You don't know why you are anxious. It’s just life. Life is constantly anxious making.

By Wilkie StewartPublished 3 years ago Updated 3 years ago 3 min read
Changing The Code
Photo by Daniel Korpai on Unsplash

The doctor is turning the screen away. You don't know why. He isn't abrupt about it. It's not like he saw you come in and then pulled the screen to one side. He waits until you are seated, and you are having a conversation. Each time he speaks he reaches over and touches the edge of the screen, as if he is tilting it because of the reflections, or pressing on a touch screen to input an answer but every time he does, he moves it subtly away, pretending he isn't doing it on purpose. And all the time he is asking you the same questions. Do you feel anxious today? Could you pinpoint why you are anxious? Are you more or less anxious than last week?
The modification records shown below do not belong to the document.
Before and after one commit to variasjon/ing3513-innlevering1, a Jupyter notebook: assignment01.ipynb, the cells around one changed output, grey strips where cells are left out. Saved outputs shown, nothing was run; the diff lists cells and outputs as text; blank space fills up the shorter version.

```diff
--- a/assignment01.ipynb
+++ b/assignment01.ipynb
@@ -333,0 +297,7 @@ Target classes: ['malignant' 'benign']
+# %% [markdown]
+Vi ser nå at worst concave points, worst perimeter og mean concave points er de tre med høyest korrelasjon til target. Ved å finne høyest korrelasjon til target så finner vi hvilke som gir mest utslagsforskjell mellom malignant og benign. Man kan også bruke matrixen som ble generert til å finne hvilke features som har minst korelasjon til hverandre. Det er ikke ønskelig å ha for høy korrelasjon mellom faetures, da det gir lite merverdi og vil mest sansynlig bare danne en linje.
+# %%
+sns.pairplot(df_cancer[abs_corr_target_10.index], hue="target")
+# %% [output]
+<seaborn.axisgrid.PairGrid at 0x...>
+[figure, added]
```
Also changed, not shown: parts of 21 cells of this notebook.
Why would one week make a difference? You don't know why you are anxious. It’s just life. Life is constantly anxious making. Doctors make you anxious. Computers make you anxious. The thought that someone is hiding something from you makes you anxious. Don't they teach these things at Medical School?
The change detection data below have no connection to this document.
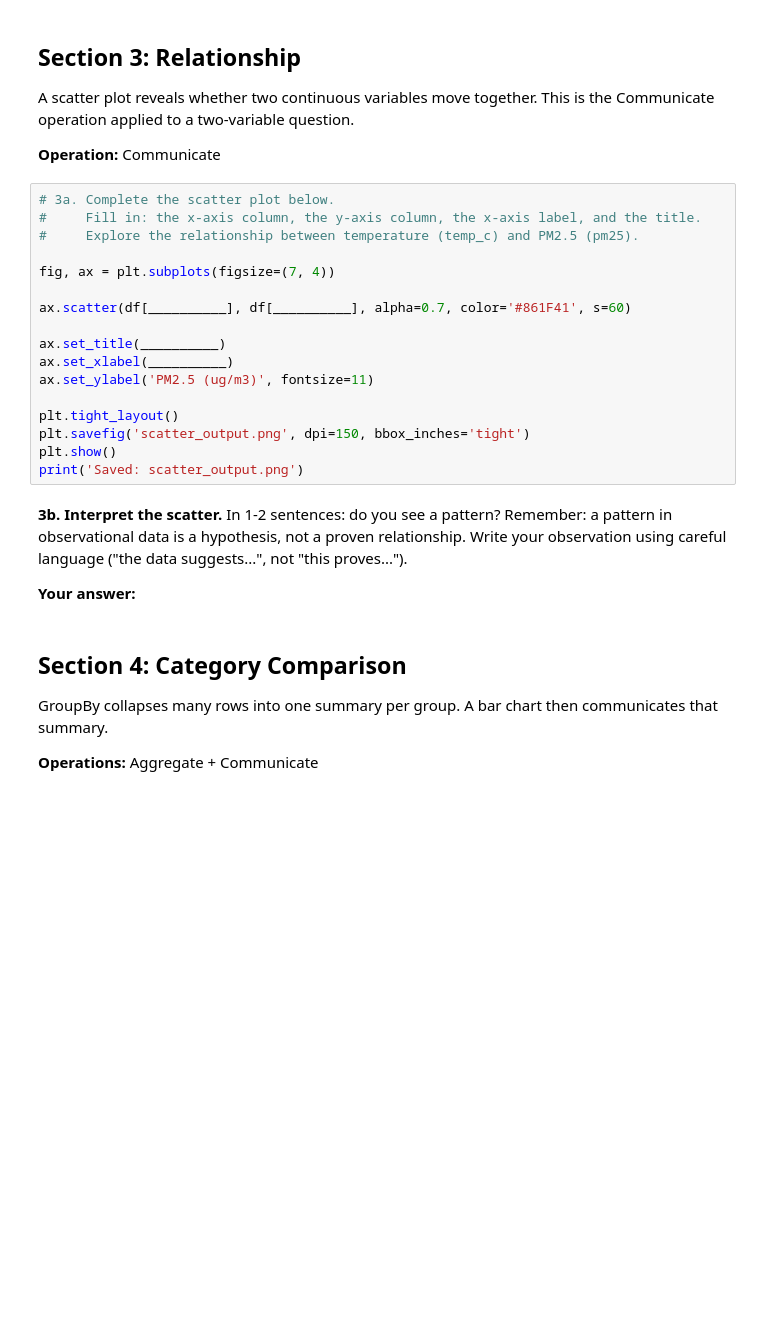
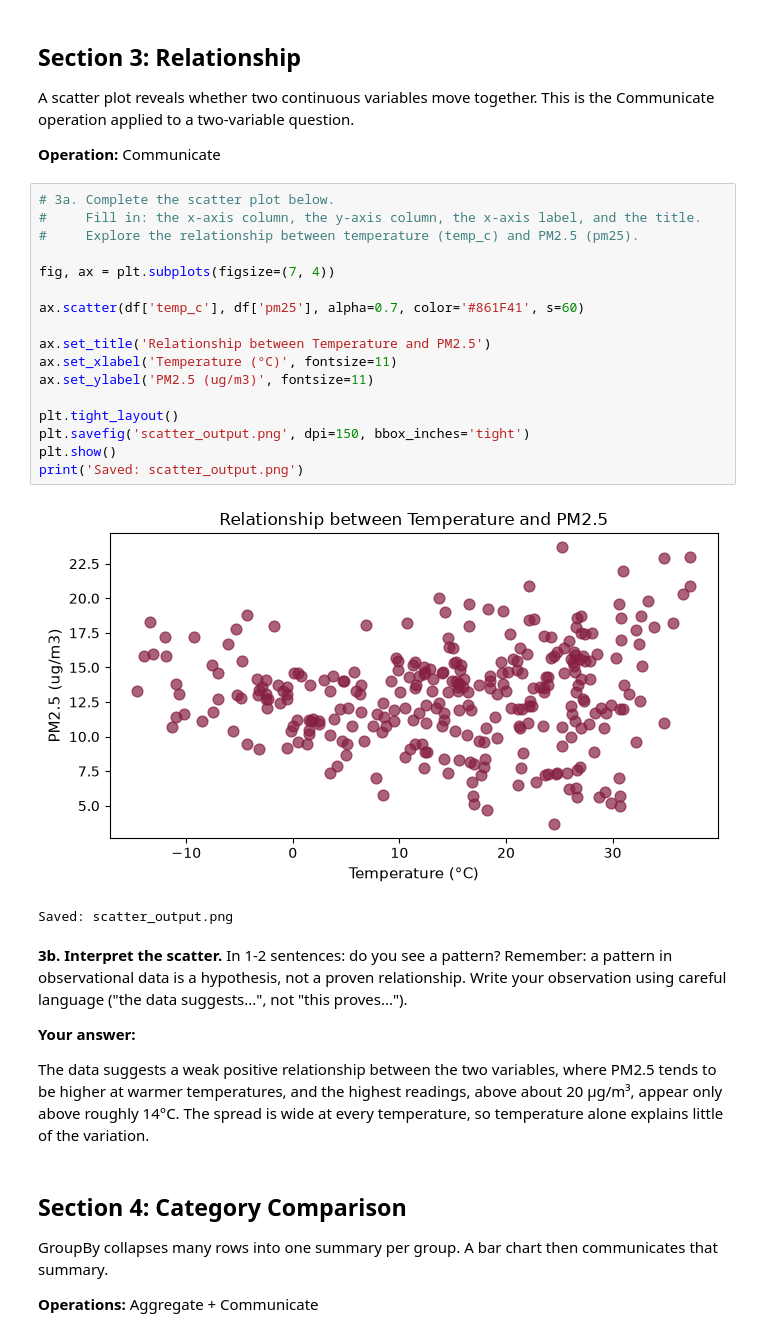
Before and after one commit to NickFreberg/cs5045, a Jupyter notebook: M9/hw9.ipynb, the cells around one changed output. Drawn from its saved outputs; the diff is of its cells as text; blank space fills up the shorter version.

```diff
--- a/M9/hw9.ipynb
+++ b/M9/hw9.ipynb
@@ -86,24 +108,29 @@ A scatter plot reveals whether two continuous variables move together. This is t
 # %%
 # 3a. Complete the scatter plot below.
 #     Fill in: the x-axis column, the y-axis column, the x-axis label, and the title.
 #     Explore the relationship between temperature (temp_c) and PM2.5 (pm25).
 
 fig, ax = plt.subplots(figsize=(7, 4))
 
-ax.scatter(df[__________], df[__________], alpha=0.7, color='#861F41', s=60)
+ax.scatter(df['temp_c'], df['pm25'], alpha=0.7, color='#861F41', s=60)
 
-ax.set_title(__________)
-ax.set_xlabel(__________)
+ax.set_title('Relationship between Temperature and PM2.5')
+ax.set_xlabel('Temperature (°C)', fontsize=11)
 ax.set_ylabel('PM2.5 (ug/m3)', fontsize=11)
 
 plt.tight_layout()
 plt.savefig('scatter_output.png', dpi=150, bbox_inches='tight')
 plt.show()
 print('Saved: scatter_output.png')
+# %% [output]
+[figure, added]
+Saved: scatter_output.png
 # %% [markdown]
 **3b. Interpret the scatter.** In 1-2 sentences: do you see a pattern? Remember: a pattern in observational data is a hypothesis, not a proven relationship. Write your observation using careful language ("the data suggests...", not "this proves...").
 
 **Your answer:**
+
+The data suggests a weak positive relationship between the two variables, where PM2.5 tends to be higher at warmer temperatures, and the highest readings, above about 20 µg/m³, appear only above roughly 14°C. The spread is wide at every temperature, so temperature alone explains little of the variation.
 # %% [markdown]
 ## Section 4: Category Comparison
 
```
Also changed, not shown: parts of 12 cells of this notebook, 2 other files.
You wonder if he's not really a doctor. He could be a computer technician testing software and what better guinea pig than a repeat patient like yourself? He could be changing the code each time you visit until - shazam! - it can guess all your answers. Learning from your input. You've read about this on the BBC website. A.I. systems that are learning to speak and act like humans, so that when you phone, or send an email, or text, they can respond in real time with a clever answer.
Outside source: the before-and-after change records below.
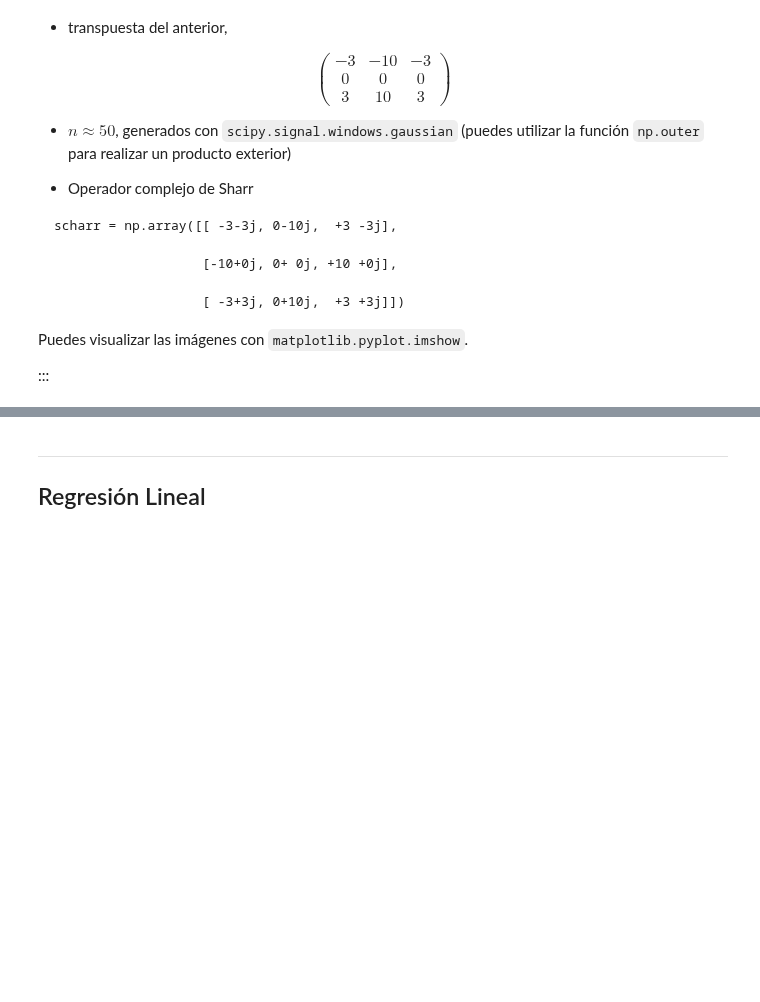
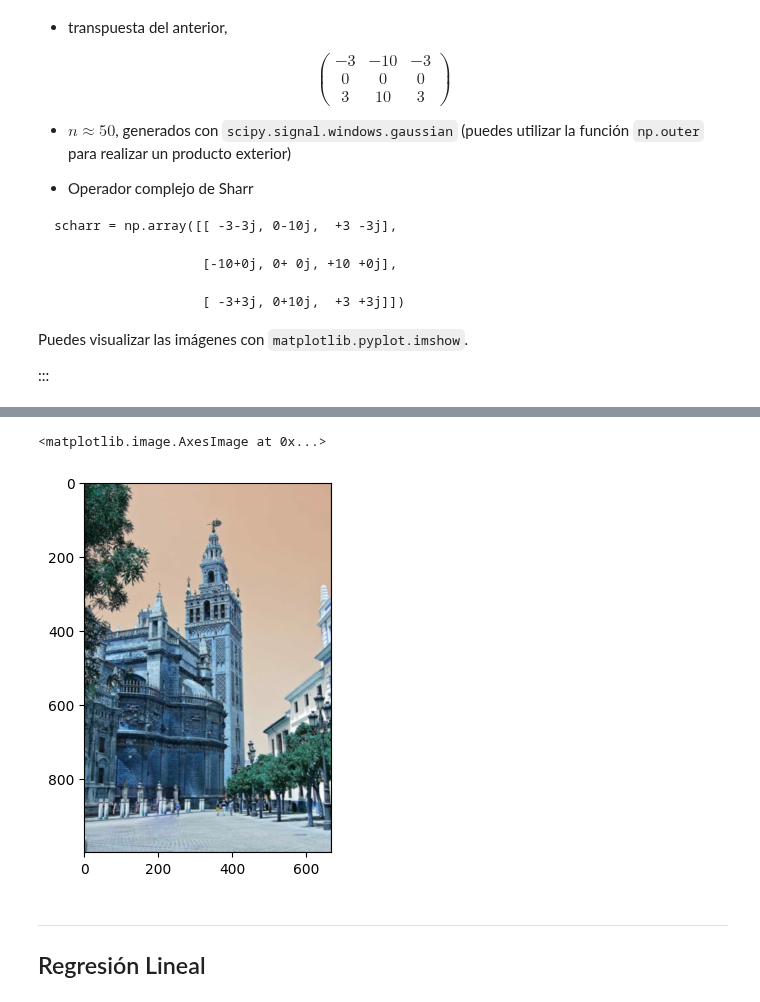
Before and after one commit to javlintor/curso-python-us, a Jupyter notebook: _sources/notebooks/numpy/exercises.ipynb, the cells around one changed output, grey strips where cells are left out. Cells and saved outputs as stored; diff of their text form; code cells hidden in the pictures; blank space fills up the shorter version.

```diff
--- a/_sources/notebooks/numpy/exercises.ipynb
+++ b/_sources/notebooks/numpy/exercises.ipynb
@@ -155,0 +167,4 @@ Puedes visualizar las imágenes con `matplotlib.pyplot.imshow`.
+# %%
+n = 20
+v = scipy.signal.windows.gaussian(n, 1)
+kernel = np.outer(v, v)
@@ -155,0 +179,8 @@ Puedes visualizar las imágenes con `matplotlib.pyplot.imshow`.
+# %%
+import scipy
+ret = np.zeros(im_giralda.shape)
+for i in range(3):
+    ret[:, :, i] = scipy.signal.convolve2d(
+        im_giralda[:, :, i], kernel.T,
+        mode="same"
+    )
@@ -156,3 +191,9 @@ Puedes visualizar las imágenes con `matplotlib.pyplot.imshow`.
+# %%
+ret = (ret - ret.min()) / (ret.max() - ret.min())
+plt.imshow(ret)
+# %% [output]
+<matplotlib.image.AxesImage at 0x...>
+[figure, added]
 # %% [markdown]
 ---
 ## Regresión Lineal
```
Also changed, not shown: parts of 13 cells of this notebook, 5 other files.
What if he's not even a technician but an actor? Lots of actors are out of work. You've read about that on the BBC too although some of the articles seem to be blaming TV producers for choosing the same five actors for every new drama. It must have been a blow to casting directors when John Thaw died.

An actor like him could play almost any part in the NHS. He could learn his lines, follow the questions and answers, and then play the role. If you go to him with a sore head, or neck or stomach, all he need do is lay his hands on you, and ask, does it hurt here? He could wear a fancy watch, couldn't he, or have a ring on his finger? One that transmits where he is pressing and hey presto! - the computer says what should happen next. Yes, you possibly have blah blah blah he would say in his Inspector Morse accent. We will need to x-ray that and then we'll see.

You don't do x-rays. They don't just take a picture of your bones. They actually extract stuff out of them. That's why people get leukemia and brittle bones. Too many x-rays. It's also why the more you go to the dentist, the more your teeth fall out. They are stealing stuff out of you.

He's asking you again about anxiety. You stand up so you can look at what's on the screen. See what that green light is. You hear the door open behind you and the practice nurse comes in. Here are the notes you called for, Dr Jones, she says, but they exchange a look as if he's saying have you got the chloroform ready, nurse, he's getting anxious again, and she is saying I'm a black belt, Doctor, chloroform won't be necessary.

She goes out and he asks you to sit down. You glance at the screen. He has turned the computer so that you can see it. The screen saver is on. It shows a cartoon underwater scene like something out of Finding Nemo or The Little Mermaid - colourful clown fish swimming in and out of vivid green coral. The cartoon repeats itself again and again. You watch and feel yourself calm down. You know he is hypnotising you, but you know what? Maybe that's OK.

You get fed up being on your guard all the time. Fed up of suspecting people of sinister motives. So, what if they are out to get you? Is that really all that bad? At least they notice you. At least they take an interest. You could be all alone in your bug-infested room, or cowering from the other boys under the stairs in that children's home, or lying drugged-up again in an alley in soiled clothes, with no-one caring, no-one paying any attention at all. Wouldn't that be worse, being abandoned, hidden, discarded, than being someone's object of interest, the subject of some sort of mad experiment?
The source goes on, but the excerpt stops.